• _Revision tracking records_
== Segment start ==

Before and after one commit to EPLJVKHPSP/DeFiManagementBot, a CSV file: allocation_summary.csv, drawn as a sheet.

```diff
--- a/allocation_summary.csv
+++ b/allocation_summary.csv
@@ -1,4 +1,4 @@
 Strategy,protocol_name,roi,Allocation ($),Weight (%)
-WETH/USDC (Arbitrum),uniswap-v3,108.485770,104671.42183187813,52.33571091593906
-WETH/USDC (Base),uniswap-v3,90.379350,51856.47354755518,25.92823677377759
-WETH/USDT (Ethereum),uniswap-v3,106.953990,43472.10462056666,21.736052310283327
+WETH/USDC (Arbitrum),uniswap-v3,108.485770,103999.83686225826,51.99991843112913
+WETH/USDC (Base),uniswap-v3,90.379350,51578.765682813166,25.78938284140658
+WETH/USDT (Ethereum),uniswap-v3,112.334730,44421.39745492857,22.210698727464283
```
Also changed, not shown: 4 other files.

== Segment end ==

• _What you should do_
Take every line from the data that includes the word "Base".

• _Written answer_
-WETH/USDC (Base),uniswap-v3,90.379350,51856.47354755518,25.92823677377759
+WETH/USDC (Base),uniswap-v3,90.379350,51578.765682813166,25.78938284140658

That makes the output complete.